Call for Essays About Any Aspect of Popular Culture, Present or Past

 
Bookmark and Share
Text:AAA
Wednesday, Sep 30, 2009
by PopMatters Staff
by Jordan Calinoff
Foreign Policy (29 September 2009)

“Besides a cloud of smoke, sticky keyboards, and the incessant sound of noodle-slurping, nearly every Internet cafe in China has one thing in common: All home pages are set to Baidu.com, China’s dominant search engine. It’s not a coincidence, or even a matter of preference. Back in 2005, when Baidu was just a start-up, company representatives traveled through China persuading Internet cafe owners from Beijing to Kunming to install its toolbar and home page. In addition, it set up alliances with dozens of Internet directory sites, where most first-time Internet users in China start surfing. Now, the vast majority of the online population uses Internet cafes—and the vast majority of searches go through Baidu. Simply put, Baidu knows China. And Google can’t seem to catch up or catch on.”


Latest in Asian Studies

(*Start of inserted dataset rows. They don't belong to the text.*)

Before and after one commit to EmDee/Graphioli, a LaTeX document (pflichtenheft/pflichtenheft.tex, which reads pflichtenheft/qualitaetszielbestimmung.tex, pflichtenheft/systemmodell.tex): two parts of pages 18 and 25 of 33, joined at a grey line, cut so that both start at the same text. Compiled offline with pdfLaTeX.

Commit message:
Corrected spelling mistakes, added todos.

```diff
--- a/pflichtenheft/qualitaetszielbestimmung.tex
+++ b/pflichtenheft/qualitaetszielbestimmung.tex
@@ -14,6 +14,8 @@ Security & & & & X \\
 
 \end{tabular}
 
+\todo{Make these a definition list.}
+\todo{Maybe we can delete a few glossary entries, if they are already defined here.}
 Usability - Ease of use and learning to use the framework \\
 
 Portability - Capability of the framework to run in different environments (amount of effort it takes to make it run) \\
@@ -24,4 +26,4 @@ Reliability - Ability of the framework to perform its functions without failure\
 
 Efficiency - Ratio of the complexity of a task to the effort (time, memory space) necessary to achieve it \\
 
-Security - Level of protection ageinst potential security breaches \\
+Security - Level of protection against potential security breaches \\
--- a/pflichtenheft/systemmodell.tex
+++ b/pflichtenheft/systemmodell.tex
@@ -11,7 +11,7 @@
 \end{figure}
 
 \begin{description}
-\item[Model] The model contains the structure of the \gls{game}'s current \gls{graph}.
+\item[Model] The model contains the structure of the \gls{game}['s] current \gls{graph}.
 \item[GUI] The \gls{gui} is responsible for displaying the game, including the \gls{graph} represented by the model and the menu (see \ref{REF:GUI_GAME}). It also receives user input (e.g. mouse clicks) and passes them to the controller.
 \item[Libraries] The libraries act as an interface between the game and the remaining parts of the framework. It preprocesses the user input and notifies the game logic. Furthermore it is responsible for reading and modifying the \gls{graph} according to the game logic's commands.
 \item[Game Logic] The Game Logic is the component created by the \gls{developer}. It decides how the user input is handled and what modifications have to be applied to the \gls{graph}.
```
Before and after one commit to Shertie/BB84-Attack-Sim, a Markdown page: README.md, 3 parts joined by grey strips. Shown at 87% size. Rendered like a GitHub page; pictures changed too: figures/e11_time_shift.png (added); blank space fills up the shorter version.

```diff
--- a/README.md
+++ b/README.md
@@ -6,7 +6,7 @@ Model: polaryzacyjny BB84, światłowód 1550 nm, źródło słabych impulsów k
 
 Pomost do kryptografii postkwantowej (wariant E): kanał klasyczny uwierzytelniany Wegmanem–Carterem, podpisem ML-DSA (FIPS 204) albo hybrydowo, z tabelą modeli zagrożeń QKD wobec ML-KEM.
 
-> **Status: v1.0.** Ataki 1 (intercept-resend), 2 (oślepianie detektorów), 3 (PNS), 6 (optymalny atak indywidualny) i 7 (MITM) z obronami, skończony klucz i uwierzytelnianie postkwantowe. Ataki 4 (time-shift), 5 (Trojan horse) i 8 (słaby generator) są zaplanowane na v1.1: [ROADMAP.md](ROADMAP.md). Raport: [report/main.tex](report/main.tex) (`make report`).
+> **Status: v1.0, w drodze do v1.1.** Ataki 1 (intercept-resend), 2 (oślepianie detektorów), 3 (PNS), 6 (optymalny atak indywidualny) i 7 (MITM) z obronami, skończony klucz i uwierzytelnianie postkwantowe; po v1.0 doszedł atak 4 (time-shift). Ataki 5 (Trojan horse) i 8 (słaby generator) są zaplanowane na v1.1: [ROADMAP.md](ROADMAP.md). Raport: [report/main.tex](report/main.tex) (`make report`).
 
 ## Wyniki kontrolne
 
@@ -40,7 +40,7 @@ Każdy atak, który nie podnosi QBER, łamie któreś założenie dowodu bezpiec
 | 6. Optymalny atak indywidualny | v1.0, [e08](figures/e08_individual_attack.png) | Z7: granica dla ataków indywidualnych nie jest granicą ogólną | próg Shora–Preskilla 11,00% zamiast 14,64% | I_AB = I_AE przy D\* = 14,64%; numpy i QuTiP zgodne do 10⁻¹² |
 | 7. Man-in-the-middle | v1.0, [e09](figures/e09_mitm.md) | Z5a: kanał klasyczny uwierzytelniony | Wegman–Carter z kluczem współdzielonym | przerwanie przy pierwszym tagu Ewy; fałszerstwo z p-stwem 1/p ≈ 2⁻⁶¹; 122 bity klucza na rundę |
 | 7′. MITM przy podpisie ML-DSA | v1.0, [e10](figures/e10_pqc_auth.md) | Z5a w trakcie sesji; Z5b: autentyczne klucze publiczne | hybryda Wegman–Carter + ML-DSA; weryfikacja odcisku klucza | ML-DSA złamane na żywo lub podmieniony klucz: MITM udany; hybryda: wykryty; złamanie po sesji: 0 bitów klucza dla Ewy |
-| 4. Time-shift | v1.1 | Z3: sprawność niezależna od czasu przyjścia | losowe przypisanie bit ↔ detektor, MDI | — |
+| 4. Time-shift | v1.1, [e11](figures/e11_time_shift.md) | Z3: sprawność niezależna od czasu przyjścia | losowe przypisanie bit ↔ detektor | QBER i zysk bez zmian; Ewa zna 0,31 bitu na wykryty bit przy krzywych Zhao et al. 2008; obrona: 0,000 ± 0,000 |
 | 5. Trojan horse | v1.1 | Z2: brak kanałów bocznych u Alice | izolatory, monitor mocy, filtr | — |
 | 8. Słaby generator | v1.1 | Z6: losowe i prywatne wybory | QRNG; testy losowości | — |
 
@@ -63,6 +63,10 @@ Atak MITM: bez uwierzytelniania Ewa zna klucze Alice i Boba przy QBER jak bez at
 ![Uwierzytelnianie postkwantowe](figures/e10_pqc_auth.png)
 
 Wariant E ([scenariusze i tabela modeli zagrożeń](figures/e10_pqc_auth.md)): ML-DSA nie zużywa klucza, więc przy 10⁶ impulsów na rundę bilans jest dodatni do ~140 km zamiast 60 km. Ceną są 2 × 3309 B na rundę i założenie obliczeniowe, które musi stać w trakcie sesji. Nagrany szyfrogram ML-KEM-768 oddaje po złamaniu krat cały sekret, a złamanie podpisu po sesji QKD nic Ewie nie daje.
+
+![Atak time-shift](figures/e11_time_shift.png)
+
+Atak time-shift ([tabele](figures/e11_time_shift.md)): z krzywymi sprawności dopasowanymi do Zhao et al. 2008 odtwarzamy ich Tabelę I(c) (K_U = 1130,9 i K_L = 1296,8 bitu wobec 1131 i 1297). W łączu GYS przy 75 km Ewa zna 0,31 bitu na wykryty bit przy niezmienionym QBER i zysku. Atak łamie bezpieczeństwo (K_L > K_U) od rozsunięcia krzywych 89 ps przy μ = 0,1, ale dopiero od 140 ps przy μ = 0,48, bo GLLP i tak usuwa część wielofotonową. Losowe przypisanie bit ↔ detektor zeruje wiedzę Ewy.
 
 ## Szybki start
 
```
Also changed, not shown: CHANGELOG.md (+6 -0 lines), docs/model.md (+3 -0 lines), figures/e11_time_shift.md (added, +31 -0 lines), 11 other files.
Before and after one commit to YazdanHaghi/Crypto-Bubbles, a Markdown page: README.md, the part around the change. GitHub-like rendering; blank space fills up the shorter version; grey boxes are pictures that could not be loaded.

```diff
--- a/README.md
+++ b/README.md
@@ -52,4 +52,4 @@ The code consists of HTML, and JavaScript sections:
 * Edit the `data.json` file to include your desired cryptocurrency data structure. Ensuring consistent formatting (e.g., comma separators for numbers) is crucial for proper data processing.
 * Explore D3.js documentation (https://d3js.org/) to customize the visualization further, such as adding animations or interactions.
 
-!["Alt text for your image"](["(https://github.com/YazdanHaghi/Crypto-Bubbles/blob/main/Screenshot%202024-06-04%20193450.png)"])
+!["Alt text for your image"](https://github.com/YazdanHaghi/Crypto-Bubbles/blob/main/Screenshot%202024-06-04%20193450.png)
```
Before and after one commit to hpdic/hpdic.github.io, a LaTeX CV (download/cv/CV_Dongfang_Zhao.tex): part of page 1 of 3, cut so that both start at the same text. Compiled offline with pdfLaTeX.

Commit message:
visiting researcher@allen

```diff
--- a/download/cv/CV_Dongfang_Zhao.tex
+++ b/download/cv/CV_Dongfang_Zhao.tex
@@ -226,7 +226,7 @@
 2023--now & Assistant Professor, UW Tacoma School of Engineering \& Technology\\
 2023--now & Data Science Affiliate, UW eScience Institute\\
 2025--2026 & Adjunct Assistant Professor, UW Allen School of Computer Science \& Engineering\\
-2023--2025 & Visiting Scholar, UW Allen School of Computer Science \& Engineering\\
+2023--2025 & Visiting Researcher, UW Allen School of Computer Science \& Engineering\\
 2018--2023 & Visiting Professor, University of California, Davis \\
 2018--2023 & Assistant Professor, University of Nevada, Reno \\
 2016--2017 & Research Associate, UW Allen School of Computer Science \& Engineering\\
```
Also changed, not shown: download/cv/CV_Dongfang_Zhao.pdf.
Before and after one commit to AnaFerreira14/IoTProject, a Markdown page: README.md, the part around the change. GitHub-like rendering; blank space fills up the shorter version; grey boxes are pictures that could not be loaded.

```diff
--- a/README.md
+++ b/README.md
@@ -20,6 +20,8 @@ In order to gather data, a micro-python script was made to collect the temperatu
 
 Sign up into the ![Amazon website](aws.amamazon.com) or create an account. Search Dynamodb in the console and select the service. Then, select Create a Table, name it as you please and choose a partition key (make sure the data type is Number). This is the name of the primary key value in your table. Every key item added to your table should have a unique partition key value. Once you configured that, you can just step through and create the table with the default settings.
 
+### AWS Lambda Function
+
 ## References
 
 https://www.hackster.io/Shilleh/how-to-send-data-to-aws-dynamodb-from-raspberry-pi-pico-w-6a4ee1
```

The Fierce Imagination of Haruki Murakami
— Sam Anderson (The New York Times Magazine, 21 October 2011)
Paper Tigers
— Wesley Yang (New York, 8 May 2011)
What's It Like to Be a Tourist in North Korea?
— Christina Larson (Foreign Policy, 16 August 2010)
North Korea’s Comic Propaganda
— Geoffrey Cain (The Diplomat, 17 March 2010)
China’s Cyberposse
— Tom Downey (The New York Times Magazine, 3 March 2010)
Will the Real Chinese Internet Please Stand Up?
— Kate Merkel-Hess and Jeffrey N. Wasserstrom (Dissent Magazine, 11 February 2010)
Where Google Loses
— Jordan Calinoff (Foreign Policy, 29 September 2009)
A New Beat Gives Young Mongolia A Voice, Identity
— Louisa Lim (NPR, October 2009)
Japanese Simplicity
— Roland Kelts (Adbusters, 25 August 2009)

Latest in Business & Economics

What the Great Recession Wrought: The State of the U.S. in 3 Years of Polls
— Ronald Brownstein (The Atlantic, 7 January 2012)
The Clerk, RIP
— Scott Timberg (Salon, 18 December 2011)
In an iTunes Age, Do We Need the Record Store?
— Marc Hogan (Salon, 20 November 2011)
The FP Top 100 Global Thinkers
— Foreign Policy (Foreign Policy, December 2011)
Man of a Hundred Thousand Books
— George Fetherling (Geist, 2011)
Daniel Ek’s Spotify: Music’s Last Best Hope
— Brendan Greeley (Bloomberg Businessweek, 13 July 2011)
Ticketmaster: Rocking the Most Hated Brand in America
— Chuck Salter (Fast Company, 21 June 2011)
Going, Going, Gone: Who Killed the Internet Auction?
— James Surowiecki (Wired, 17 May 2011)
How Roger Ailes Built the Fox News Fear Factory
— Tom Dickinson (Rolling Stone, 25 May 2011)
How Sequels Are Killing the Movie Business
— Roger Ebert (The Daily Beast, 15 May 2011)

Latest in Cyberculture & New Media

The Clerk, RIP
— Scott Timberg (Salon, 18 December 2011)
In an iTunes Age, Do We Need the Record Store?
— Marc Hogan (Salon, 20 November 2011)
Cutting the Cord: How the World's Engineers Built Wi-Fi
— Iljitsch van Beijnum and Jaume Barcelo (Ars Technica, November 2011)
How Google Dominates Us
— James Gleick (The New York Review of Books, 18 August 2011)
Daniel Ek’s Spotify: Music’s Last Best Hope
— Brendan Greeley (Bloomberg Businessweek, 13 July 2011)
How the Internet Transformed the American Rave Scene
— Michaelangelo Matos (The Record (NPR), 11 July 2011)
The Story So Far: What We Know About the Business of Digital Journalism
— Bill Grueskin, Ava Seave, and Lucas Graves (Columbia Journalism Review, 10 May 2011)
Going, Going, Gone: Who Killed the Internet Auction?
— James Surowiecki (Wired, 17 May 2011)
Comments
Now on PopMatters
PM Picks
Announcements

© 1999-2014 PopMatters.com. All rights reserved.
PopMatters.com™ and PopMatters™ are trademarks
of PopMatters Media, Inc.

PopMatters is wholly independently owned and operated.